> INPUT RECORDS:

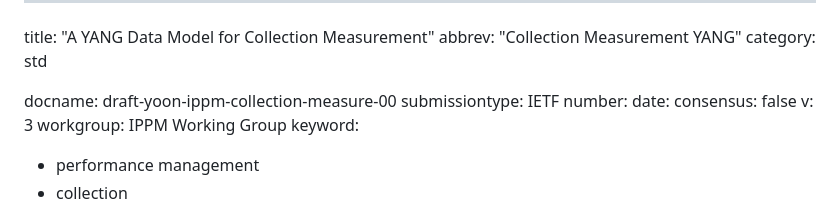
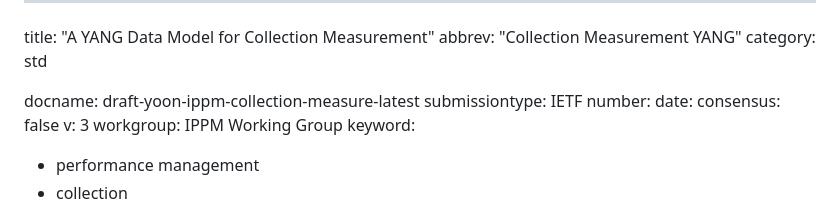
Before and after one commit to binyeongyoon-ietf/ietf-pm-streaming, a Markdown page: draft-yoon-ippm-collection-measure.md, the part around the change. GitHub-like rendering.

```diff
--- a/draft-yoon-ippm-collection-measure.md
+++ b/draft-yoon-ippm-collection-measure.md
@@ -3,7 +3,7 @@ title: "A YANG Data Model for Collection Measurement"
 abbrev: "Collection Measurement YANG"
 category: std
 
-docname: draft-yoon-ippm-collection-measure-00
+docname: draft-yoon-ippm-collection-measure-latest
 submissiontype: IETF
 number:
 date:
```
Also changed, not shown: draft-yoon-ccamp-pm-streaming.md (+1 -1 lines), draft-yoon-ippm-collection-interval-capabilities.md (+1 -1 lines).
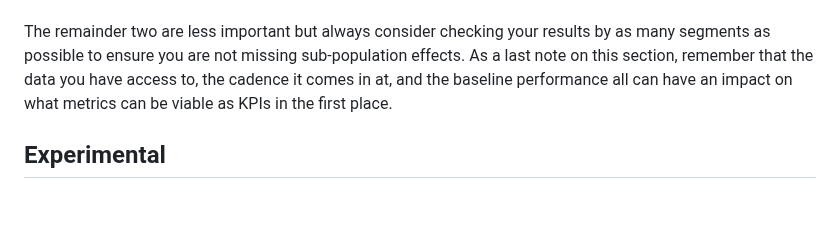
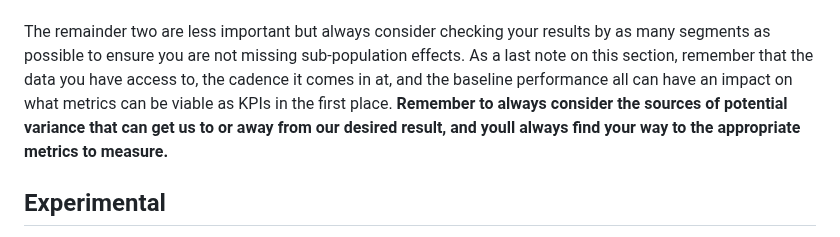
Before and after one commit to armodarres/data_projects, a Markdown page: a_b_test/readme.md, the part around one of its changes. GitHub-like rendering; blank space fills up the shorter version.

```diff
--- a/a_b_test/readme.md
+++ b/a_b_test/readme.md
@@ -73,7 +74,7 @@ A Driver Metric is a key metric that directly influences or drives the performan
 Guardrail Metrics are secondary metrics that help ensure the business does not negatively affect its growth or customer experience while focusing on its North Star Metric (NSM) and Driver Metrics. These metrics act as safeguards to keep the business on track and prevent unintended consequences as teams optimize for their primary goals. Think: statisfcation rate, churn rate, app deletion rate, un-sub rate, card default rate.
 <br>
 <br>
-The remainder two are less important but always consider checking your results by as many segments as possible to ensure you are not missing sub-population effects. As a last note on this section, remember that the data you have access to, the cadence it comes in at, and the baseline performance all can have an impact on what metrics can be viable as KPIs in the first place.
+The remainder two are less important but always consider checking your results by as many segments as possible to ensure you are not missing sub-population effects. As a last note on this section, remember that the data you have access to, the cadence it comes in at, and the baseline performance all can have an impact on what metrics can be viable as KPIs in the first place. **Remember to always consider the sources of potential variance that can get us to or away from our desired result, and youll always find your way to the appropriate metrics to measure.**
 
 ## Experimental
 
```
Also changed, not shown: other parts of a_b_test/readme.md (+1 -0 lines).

> PROBLEM DESCRIPTION: Some lines above may hold the word "that"; say how many do, giving nothing besides the number.

> RESULT OF THE TASK: 4